Having spent the majority of this year working on the new record, Rice added that’s he excited to start playing some of the new songs live, and hinted that the band might have time to rehearse a few before its show in West Michigan.
“In the studio, you’re creating this thing from your collective minds and sense of aesthetic, and you’re trying to capture so many things into a three-and-a-half or four or five minute song, and live, all of those considerations are gone,” Rice said of how audiences have helped shape the band’s unique path to success. “When we play in concert, the exchange and the communication between the band and the audience is the most important thing.
“There’s a song on our second record called Columbia, and it’s the emotional centerpiece of that record,” he added. “It’s a really emotional, cathartic song for the band, and we strip it way more down live. (Vocalist/keyboardist) Kelcey (Ayer) and I will start the song with just a piano and a guitar, and the two of us singing for most of the song. We took that song smaller because it seemed to reach farther. But often there are other songs where we need to play this faster, or we need to play this up much larger or bigger.”
As Local Natives’ reach has expanded, the band felt compelled to express its political passions, in 2016 bringing along the nonprofit organization HeadCount on tour to help register people to vote. The band also performed at several campaign events around the country, and Rice even found himself meeting former President Obama at an emotional White House Christmas dinner during the last month of his presidency in 2016.
“Most of our fans tend to be in a demographic that probably agrees with us,” Rice said. “But a lot of the country is really divided, and we do have fans that don’t agree with the political things that we were saying. And there’s not a lot of space for things that bring people who are really diametrically opposed together, and music is one of those things.
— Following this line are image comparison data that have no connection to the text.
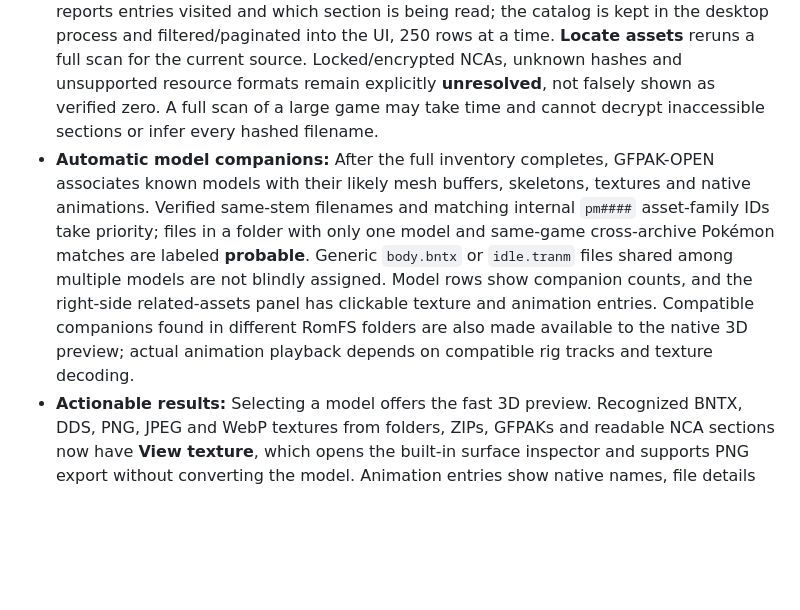
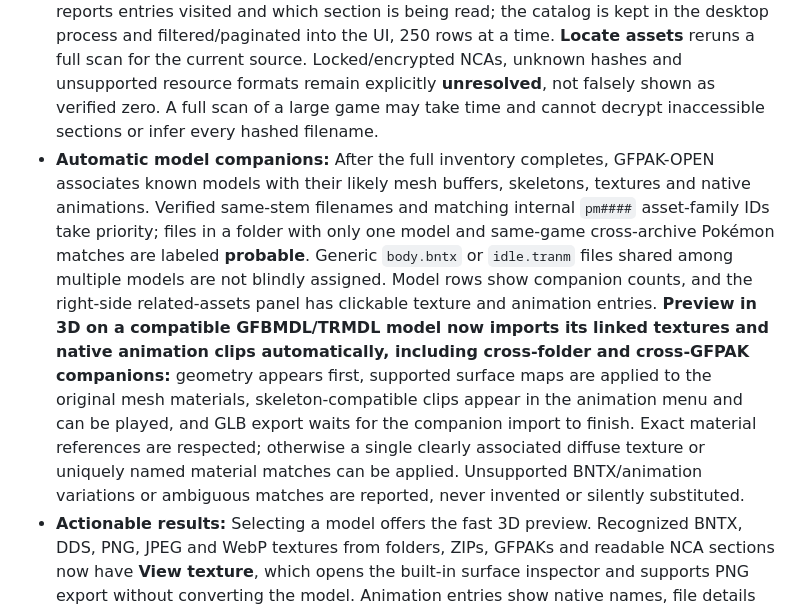
Before and after one commit to Unborne-Fetus/GFPAK-OPEN, a Markdown page: README.md, the part around the change. Rendered like a GitHub page; blank space fills up the shorter version.

Commit message:
Document automatic importing of linked model textures and native animation clips into fast 3D previews

```diff
--- a/README.md
+++ b/README.md
@@ -83,7 +83,7 @@ The expanded functionality has automated synthetic fixture coverage and CI build
 
 - **Faster Preview in 3D:** The desktop File Explorer first requests a small, read-only preview manifest for supported native GFBMDL/TRMDL/TRMSH meshes and common GLB/glTF/OBJ/FBX/DAE models. For native Pokémon models, **geometry is drawn first**, followed by compatible textures and animation clips in the background; the first visible model no longer waits for them. Standard GLB and untextured OBJ previews skip eager loading of unrelated texture files. For compatible assets inside a physical GFPAK **or a GFPAK nested in a readable NCA/RomFS section**, the app streams individual required resources without extracting the entire packed archive. Blender is invoked only if the native decoder cannot handle the model. Exact performance improvements depend on the real game files, storage and supported formats, and have not been benchmarked.
 - **Always full discovery, not partial scans:** Opening an extracted folder, GFPAK, NSP or XCI now automatically traverses **all readable source files, NCA/NCZ sections, and recognized GFPAK members**, including archives nested inside RomFS. No default 4,000/40,000-file, 12/64-NCA, or 1,200-result cutoff remains. The background scanner reports entries visited and which section is being read; the catalog is kept in the desktop process and filtered/paginated into the UI, 250 rows at a time. **Locate assets** reruns a full scan for the current source. Locked/encrypted NCAs, unknown hashes and unsupported resource formats remain explicitly **unresolved**, not falsely shown as verified zero. A full scan of a large game may take time and cannot decrypt inaccessible sections or infer every hashed filename.
-- **Automatic model companions:** After the full inventory completes, GFPAK-OPEN associates known models with their likely mesh buffers, skeletons, textures and native animations. Verified same-stem filenames and matching internal `pm####` asset-family IDs take priority; files in a folder with only one model and same-game cross-archive Pokémon matches are labeled **probable**. Generic `body.bntx` or `idle.tranm` files shared among multiple models are not blindly assigned. Model rows show companion counts, and the right-side related-assets panel has clickable texture and animation entries. Compatible companions found in different RomFS folders are also made available to the native 3D preview; actual animation playback depends on compatible rig tracks and texture decoding.
+- **Automatic model companions:** After the full inventory completes, GFPAK-OPEN associates known models with their likely mesh buffers, skeletons, textures and native animations. Verified same-stem filenames and matching internal `pm####` asset-family IDs take priority; files in a folder with only one model and same-game cross-archive Pokémon matches are labeled **probable**. Generic `body.bntx` or `idle.tranm` files shared among multiple models are not blindly assigned. Model rows show companion counts, and the right-side related-assets panel has clickable texture and animation entries. **Preview in 3D on a compatible GFBMDL/TRMDL model now imports its linked textures and native animation clips automatically, including cross-folder and cross-GFPAK companions:** geometry appears first, supported surface maps are applied to the original mesh materials, skeleton-compatible clips appear in the animation menu and can be played, and GLB export waits for the companion import to finish. Exact material references are respected; otherwise a single clearly associated diffuse texture or uniquely named material matches can be applied. Unsupported BNTX/animation variations or ambiguous matches are reported, never invented or silently substituted.
 - **Actionable results:** Selecting a model offers the fast 3D preview. Recognized BNTX, DDS, PNG, JPEG and WebP textures from folders, ZIPs, GFPAKs and readable NCA sections now have **View texture**, which opens the built-in surface inspector and supports PNG export without converting the model. Animation entries show native names, file details and related Pokémon asset families; actual clip playback still requires a compatible loaded model and decoder. Animation clips can play when the matching model's native animation tracks are supported; individual raw animations are not claimed to be full standalone 3D scenes.
 
 ### Built-in Game File Explorer
```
So there’s pluses and minuses to it. But during the (2016) election and during the whole last album cycle, it was just opening the floodgates for us.
“That was the first time that we spoke out politically and publically. The writing is always very personal, and because it’s such a huge part of our lives, every album is political in that way. There is no exception to that.”
Audiotree Music Festival –
Saturday night headlining set
Arcadia Creek Festival Place, 145 E. Water St., Kalamazoo
Sept. 22, gates open 12 p.m., $45-$135